For an investor using USDs to buy a U.S. listed ETF, the currency risk is probably to the downside at the moment, given the strength of the USD against most emerging market currencies.

China's slowdown is dragging down stocks not only in China but also in many other emerging markets. Another drag is Japan's efforts to devalue the Yen to make its exporters more competitive and that will have an adverse impact on competitors located in Asian emerging markets.
Over the past three months, however, emerging market stocks have had negative correlation with U.S. stocks, going down as U.S. stocks go up. That is shown in the correlation matrix found at Assetcorrelation by comparing the U.S. stock ETF VV with the emerging market ETF EEM, which had a -.22 negative correlation earlier this week.

An investor can see what is happening in that correlation pare by overlaying charts at YF of VV and EEM. A major problem for emerging markets is China's stock market, demonstrated by overlaying a five year chart of the SSE Composite with the S & P 500. SSE Composite Index Index Chart (select compare with ^GSPC). The S & P 500 is up more than 30% over five years, starting in July 2008 before Lehman's failure, while China's stock market is down by more than 30%. 

Last Friday's close: PIE: $18.19 -0.18 (-0.98%)

4. Added 70 of the Bond CEF BTZ at $12.63 (see Disclaimer): I am averaging down in my bond CEFs by selecting one security each week and spending up to $1,000 to buy more shares.
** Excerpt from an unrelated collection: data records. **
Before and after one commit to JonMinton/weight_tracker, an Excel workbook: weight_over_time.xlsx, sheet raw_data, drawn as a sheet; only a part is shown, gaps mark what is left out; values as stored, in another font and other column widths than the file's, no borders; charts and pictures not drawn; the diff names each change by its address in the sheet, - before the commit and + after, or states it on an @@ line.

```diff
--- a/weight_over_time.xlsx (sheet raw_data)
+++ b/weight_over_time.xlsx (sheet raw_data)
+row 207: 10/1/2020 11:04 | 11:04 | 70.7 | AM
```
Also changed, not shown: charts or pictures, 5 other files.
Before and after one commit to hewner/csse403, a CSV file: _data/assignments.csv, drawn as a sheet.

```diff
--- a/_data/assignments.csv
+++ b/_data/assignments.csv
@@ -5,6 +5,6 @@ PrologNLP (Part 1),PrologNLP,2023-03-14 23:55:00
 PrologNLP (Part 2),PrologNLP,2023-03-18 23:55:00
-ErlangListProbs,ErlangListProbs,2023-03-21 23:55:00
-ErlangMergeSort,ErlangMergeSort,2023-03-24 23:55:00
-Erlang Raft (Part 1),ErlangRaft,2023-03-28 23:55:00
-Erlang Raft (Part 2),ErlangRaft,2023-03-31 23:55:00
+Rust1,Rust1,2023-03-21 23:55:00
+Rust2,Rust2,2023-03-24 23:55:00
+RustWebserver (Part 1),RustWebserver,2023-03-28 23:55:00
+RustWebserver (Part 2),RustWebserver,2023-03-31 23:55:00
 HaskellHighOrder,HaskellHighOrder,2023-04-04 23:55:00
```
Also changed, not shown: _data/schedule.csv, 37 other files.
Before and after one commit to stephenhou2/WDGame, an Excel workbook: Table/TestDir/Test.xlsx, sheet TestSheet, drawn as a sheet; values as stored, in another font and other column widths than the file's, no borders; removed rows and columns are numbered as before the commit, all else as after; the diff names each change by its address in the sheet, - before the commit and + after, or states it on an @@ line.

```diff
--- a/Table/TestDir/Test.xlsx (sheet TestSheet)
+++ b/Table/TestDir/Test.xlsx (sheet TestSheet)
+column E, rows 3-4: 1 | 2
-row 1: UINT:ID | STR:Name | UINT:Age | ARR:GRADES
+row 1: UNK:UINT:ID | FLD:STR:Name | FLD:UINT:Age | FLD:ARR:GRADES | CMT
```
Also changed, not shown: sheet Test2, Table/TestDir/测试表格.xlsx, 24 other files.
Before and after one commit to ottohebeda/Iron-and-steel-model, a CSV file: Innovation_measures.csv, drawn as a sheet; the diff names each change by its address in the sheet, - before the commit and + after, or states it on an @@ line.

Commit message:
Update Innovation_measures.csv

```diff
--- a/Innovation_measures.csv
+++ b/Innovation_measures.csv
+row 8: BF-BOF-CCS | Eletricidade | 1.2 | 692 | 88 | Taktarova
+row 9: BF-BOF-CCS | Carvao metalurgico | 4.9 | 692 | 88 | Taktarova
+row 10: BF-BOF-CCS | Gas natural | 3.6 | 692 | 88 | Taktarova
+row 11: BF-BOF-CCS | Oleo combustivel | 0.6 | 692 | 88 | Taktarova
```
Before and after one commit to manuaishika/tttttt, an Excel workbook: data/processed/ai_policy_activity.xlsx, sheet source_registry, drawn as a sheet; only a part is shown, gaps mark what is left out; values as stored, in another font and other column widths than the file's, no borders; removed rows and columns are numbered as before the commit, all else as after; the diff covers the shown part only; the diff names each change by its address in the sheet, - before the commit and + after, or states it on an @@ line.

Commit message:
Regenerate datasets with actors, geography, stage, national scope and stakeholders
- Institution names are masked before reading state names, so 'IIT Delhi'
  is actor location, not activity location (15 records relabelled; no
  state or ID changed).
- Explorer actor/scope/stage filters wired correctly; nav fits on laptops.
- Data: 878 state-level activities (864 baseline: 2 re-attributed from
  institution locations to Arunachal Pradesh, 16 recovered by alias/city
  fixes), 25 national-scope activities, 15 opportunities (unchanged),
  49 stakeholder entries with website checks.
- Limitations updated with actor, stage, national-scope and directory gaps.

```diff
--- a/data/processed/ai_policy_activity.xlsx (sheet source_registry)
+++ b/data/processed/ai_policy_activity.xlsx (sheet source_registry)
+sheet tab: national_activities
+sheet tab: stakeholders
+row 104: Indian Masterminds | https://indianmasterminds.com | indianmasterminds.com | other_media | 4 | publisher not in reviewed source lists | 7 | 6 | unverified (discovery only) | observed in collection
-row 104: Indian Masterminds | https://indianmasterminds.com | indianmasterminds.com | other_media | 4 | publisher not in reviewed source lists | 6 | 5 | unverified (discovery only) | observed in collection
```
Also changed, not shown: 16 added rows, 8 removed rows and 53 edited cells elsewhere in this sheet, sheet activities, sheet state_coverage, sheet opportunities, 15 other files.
I am admittedly trying to catch a falling knife, as individuals flee this type of security during the ongoing interest rate normalization process.

BTZ is just another bond CEF where I had an unrealized profit and now I have an unrealized loss.

I recently changed my distribution option from cash to reinvestment.

I viewed the current discount for BTZ to be extreme last Monday, which was one reason for adding to it.  Other reasons include the 65% weighting in investment grade bonds as of 4/30/13 and relatively high current yield for that kind of investment grade bond weighting.

BTZ went ex dividend for its monthly distribution on 7/11.

Snapshot of Trade:

Security Description: The BlackRock Credit Allocation Income Trust (BTZ) is a leveraged closed end bond fund that is weighted in investment grade bonds, but also has a significant exposure to junk rated securities.

Last SEC Filed Shareholder Report: BLACKROCK CREDIT ALLOCATION INCOME TRUST (period ending 4/30/13)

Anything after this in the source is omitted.